== What needs to be done ==
Wherever "flex" appears in the records below, copy the line that holds it.
(Input)
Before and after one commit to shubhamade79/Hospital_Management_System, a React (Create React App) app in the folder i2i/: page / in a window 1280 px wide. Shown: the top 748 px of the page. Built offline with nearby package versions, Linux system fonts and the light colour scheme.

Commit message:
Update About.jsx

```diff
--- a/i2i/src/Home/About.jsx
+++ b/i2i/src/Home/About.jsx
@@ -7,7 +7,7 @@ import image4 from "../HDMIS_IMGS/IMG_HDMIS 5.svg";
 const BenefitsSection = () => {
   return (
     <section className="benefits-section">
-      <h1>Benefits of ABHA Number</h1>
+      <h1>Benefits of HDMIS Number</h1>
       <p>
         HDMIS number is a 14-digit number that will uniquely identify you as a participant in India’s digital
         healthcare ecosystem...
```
(End Input)
(Input)
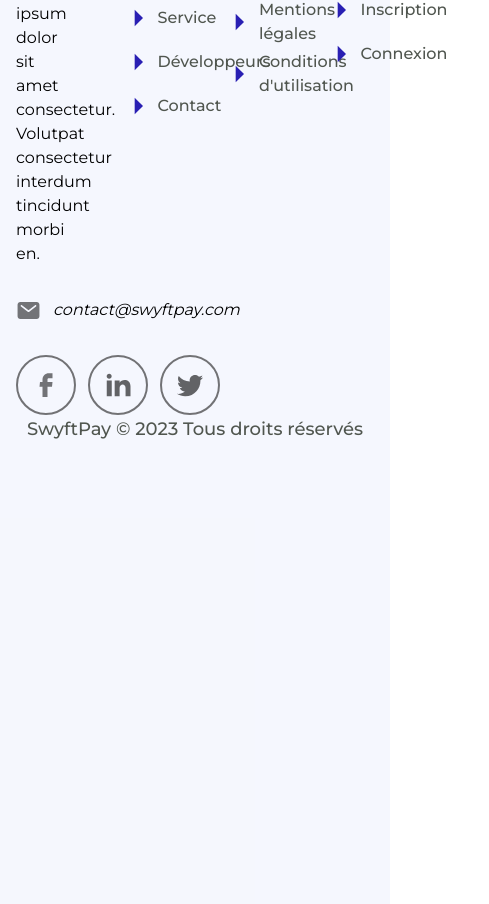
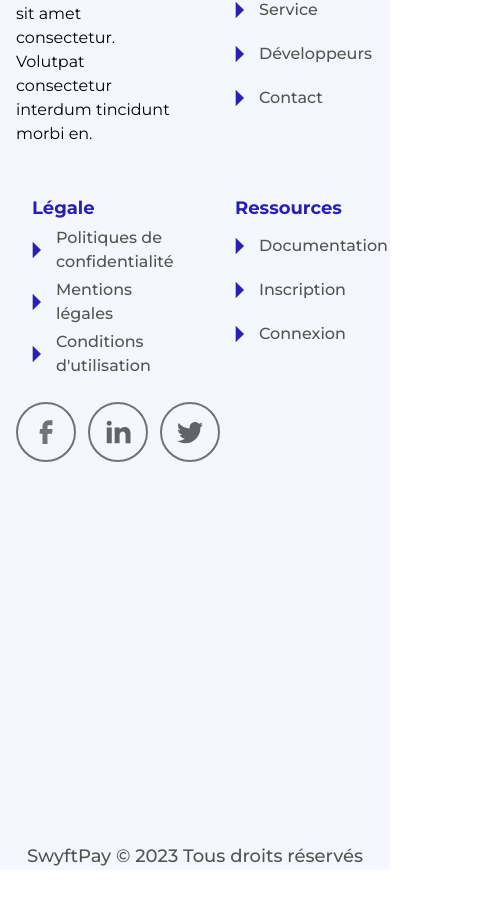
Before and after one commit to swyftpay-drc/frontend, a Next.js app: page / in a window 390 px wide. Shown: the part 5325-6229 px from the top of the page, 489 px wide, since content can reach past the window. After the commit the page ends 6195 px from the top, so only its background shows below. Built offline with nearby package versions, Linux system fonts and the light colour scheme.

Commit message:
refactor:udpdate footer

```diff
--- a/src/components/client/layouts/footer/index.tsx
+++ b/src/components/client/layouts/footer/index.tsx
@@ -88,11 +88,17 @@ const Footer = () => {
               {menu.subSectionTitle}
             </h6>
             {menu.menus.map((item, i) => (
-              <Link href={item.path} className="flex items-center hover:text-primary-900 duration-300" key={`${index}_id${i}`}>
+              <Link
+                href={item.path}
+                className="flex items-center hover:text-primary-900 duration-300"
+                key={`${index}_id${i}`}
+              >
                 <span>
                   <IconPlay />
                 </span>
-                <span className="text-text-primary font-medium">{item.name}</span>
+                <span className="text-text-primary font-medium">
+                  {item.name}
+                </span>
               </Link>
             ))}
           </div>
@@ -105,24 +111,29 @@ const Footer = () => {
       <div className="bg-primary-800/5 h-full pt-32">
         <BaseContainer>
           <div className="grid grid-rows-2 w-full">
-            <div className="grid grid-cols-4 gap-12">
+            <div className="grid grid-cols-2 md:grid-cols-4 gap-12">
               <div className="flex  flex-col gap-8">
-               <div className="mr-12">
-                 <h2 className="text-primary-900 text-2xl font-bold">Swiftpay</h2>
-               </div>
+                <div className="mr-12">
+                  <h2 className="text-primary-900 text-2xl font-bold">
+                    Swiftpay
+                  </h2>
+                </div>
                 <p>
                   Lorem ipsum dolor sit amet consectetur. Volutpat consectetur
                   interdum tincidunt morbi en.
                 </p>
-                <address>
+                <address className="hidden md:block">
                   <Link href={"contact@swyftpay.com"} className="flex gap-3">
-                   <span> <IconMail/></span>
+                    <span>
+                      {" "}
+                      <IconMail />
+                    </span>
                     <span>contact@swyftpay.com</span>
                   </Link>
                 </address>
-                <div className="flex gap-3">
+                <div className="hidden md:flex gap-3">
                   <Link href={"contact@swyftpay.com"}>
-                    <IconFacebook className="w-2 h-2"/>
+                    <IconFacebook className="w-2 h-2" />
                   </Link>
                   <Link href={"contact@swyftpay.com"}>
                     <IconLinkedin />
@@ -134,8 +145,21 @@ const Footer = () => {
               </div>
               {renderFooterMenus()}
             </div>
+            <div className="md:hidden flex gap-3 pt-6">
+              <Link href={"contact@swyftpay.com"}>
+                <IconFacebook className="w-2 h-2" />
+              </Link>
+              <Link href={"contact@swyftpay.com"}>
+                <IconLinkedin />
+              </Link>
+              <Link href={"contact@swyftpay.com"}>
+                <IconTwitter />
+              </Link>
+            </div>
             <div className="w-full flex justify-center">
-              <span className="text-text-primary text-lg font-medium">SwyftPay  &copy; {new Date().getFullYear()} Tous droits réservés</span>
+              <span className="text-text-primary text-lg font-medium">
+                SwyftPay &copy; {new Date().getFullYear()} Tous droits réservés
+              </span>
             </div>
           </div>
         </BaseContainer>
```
(End Input)
(Input)
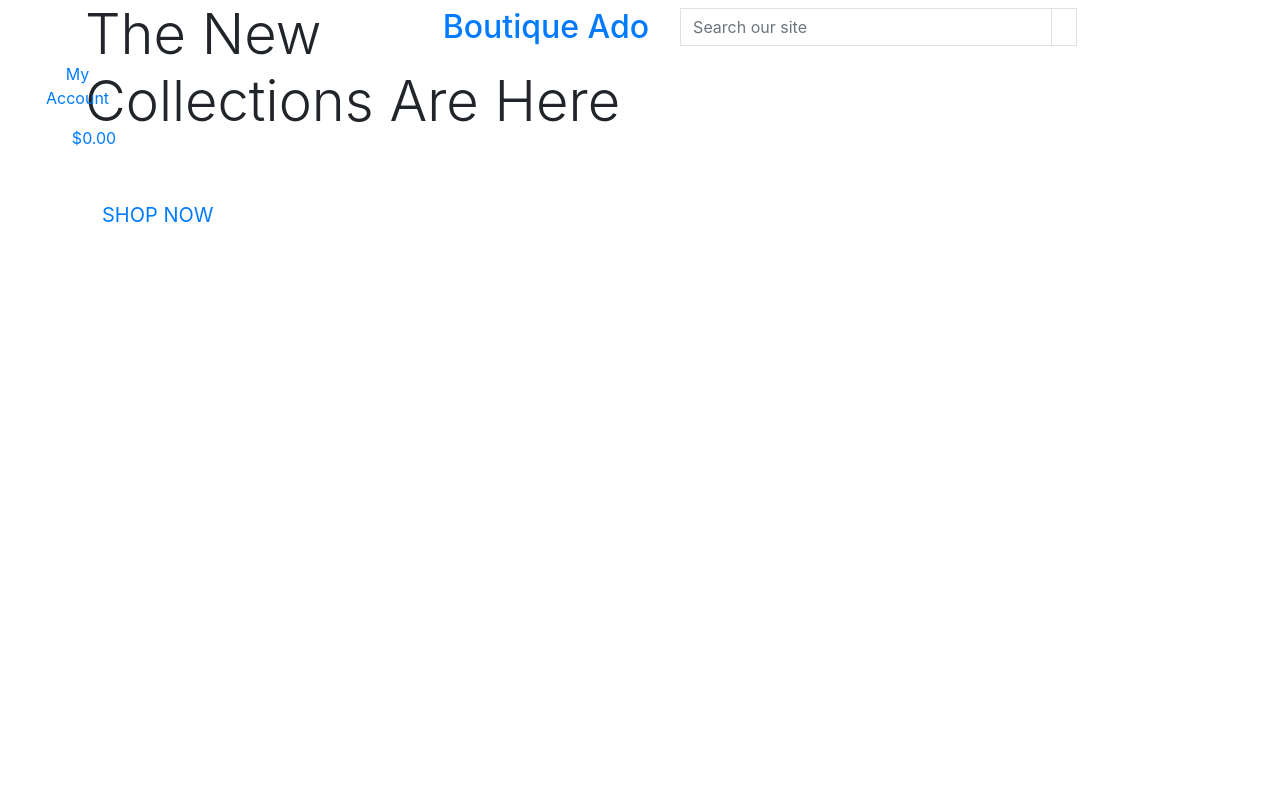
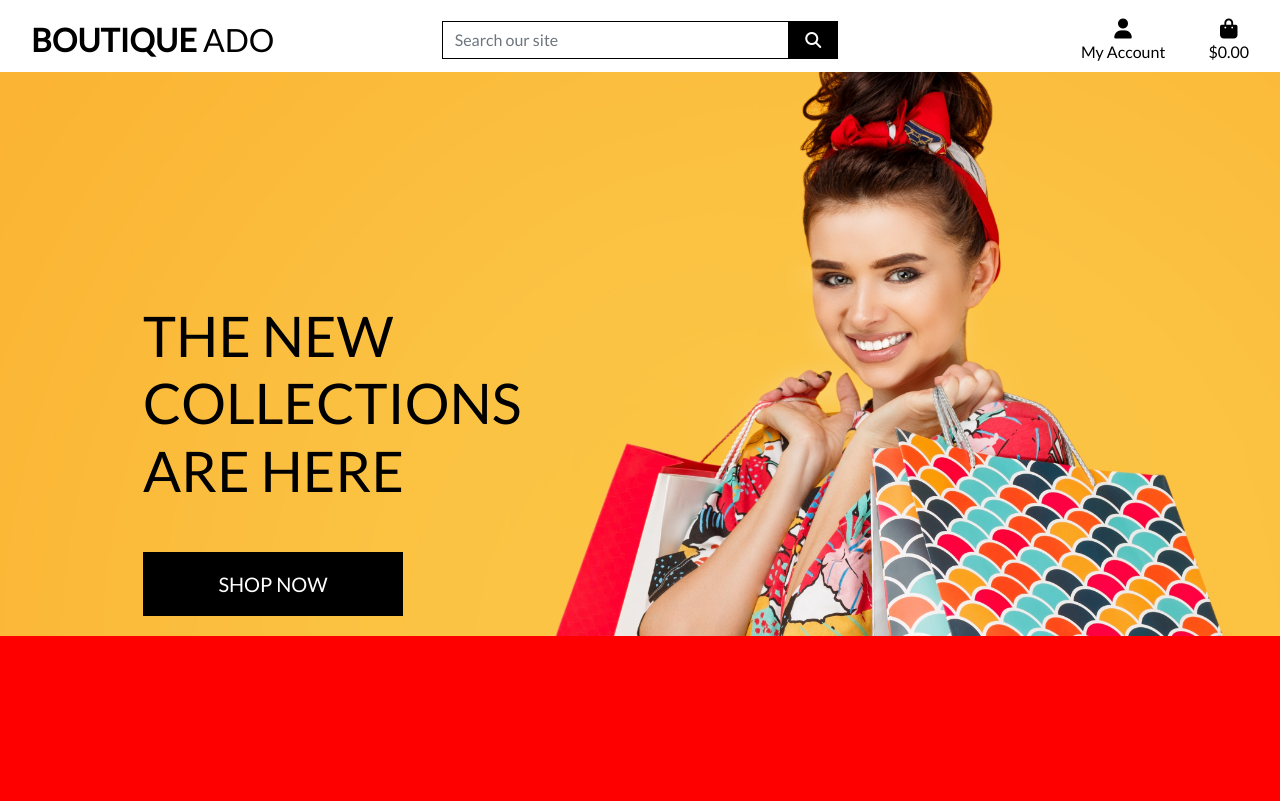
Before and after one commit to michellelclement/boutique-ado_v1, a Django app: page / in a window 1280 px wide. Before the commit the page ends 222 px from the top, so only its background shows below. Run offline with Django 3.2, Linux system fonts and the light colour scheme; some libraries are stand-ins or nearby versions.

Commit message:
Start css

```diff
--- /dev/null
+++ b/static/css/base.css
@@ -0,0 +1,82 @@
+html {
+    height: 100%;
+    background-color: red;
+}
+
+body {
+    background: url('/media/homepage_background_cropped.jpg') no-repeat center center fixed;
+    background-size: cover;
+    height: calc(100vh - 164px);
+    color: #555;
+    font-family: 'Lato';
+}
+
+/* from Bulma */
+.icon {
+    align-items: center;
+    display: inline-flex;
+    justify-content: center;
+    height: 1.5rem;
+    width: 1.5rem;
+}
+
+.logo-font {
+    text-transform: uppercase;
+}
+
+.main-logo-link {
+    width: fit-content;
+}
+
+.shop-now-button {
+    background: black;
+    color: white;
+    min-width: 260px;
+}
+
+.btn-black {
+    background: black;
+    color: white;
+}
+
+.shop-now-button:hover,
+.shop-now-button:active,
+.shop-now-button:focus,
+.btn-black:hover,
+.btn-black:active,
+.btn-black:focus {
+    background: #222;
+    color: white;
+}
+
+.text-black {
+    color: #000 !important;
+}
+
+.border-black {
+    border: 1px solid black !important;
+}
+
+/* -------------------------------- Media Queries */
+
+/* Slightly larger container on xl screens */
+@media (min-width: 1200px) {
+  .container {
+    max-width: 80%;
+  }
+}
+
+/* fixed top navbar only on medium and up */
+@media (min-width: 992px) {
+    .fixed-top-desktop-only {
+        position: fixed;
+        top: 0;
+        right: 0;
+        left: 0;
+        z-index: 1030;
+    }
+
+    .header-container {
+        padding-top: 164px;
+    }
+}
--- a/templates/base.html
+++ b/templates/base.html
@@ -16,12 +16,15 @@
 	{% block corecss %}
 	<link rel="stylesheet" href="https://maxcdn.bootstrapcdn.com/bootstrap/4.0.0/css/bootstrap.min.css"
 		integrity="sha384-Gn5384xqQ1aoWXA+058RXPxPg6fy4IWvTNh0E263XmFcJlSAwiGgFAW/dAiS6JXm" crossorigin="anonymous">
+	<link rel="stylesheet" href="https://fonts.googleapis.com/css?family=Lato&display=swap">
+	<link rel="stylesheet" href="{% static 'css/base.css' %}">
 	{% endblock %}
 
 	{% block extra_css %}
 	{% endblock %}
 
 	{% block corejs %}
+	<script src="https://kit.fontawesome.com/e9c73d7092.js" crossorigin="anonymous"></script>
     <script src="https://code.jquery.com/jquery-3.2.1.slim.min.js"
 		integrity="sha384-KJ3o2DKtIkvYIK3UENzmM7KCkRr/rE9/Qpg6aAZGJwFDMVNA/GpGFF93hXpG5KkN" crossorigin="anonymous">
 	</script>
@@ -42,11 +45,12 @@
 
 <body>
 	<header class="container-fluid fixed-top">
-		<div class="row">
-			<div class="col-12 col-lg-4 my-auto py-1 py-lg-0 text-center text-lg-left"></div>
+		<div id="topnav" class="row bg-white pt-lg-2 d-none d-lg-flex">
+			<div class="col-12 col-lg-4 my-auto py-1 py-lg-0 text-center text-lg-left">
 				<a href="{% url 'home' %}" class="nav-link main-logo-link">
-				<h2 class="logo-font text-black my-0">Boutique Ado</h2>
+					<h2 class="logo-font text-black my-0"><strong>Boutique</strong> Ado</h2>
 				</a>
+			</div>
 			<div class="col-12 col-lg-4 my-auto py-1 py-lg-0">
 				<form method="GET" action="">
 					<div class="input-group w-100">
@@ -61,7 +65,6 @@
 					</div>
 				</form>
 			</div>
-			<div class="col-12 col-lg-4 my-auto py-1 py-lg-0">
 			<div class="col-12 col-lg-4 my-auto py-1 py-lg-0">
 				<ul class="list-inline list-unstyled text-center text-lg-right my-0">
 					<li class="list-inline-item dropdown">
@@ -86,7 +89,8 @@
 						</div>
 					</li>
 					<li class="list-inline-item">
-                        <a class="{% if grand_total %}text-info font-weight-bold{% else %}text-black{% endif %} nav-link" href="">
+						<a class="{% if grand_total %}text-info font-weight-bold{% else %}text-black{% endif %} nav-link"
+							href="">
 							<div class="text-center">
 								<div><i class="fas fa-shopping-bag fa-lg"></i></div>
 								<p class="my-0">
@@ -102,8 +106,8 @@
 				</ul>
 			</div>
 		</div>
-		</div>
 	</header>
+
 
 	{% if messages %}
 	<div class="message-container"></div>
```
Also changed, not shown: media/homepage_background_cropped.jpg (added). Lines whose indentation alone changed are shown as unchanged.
(End Input)
== Response for this exercise ==
-              <Link href={item.path} className="flex items-center hover:text-primary-900 duration-300" key={`${index}_id${i}`}>
+                className="flex items-center hover:text-primary-900 duration-300"
               <div className="flex  flex-col gap-8">
                   <Link href={"contact@swyftpay.com"} className="flex gap-3">
-                <div className="flex gap-3">
+                <div className="hidden md:flex gap-3">
+            <div className="md:hidden flex gap-3 pt-6">
             <div className="w-full flex justify-center">
+    display: inline-flex;
+		<div id="topnav" class="row bg-white pt-lg-2 d-none d-lg-flex">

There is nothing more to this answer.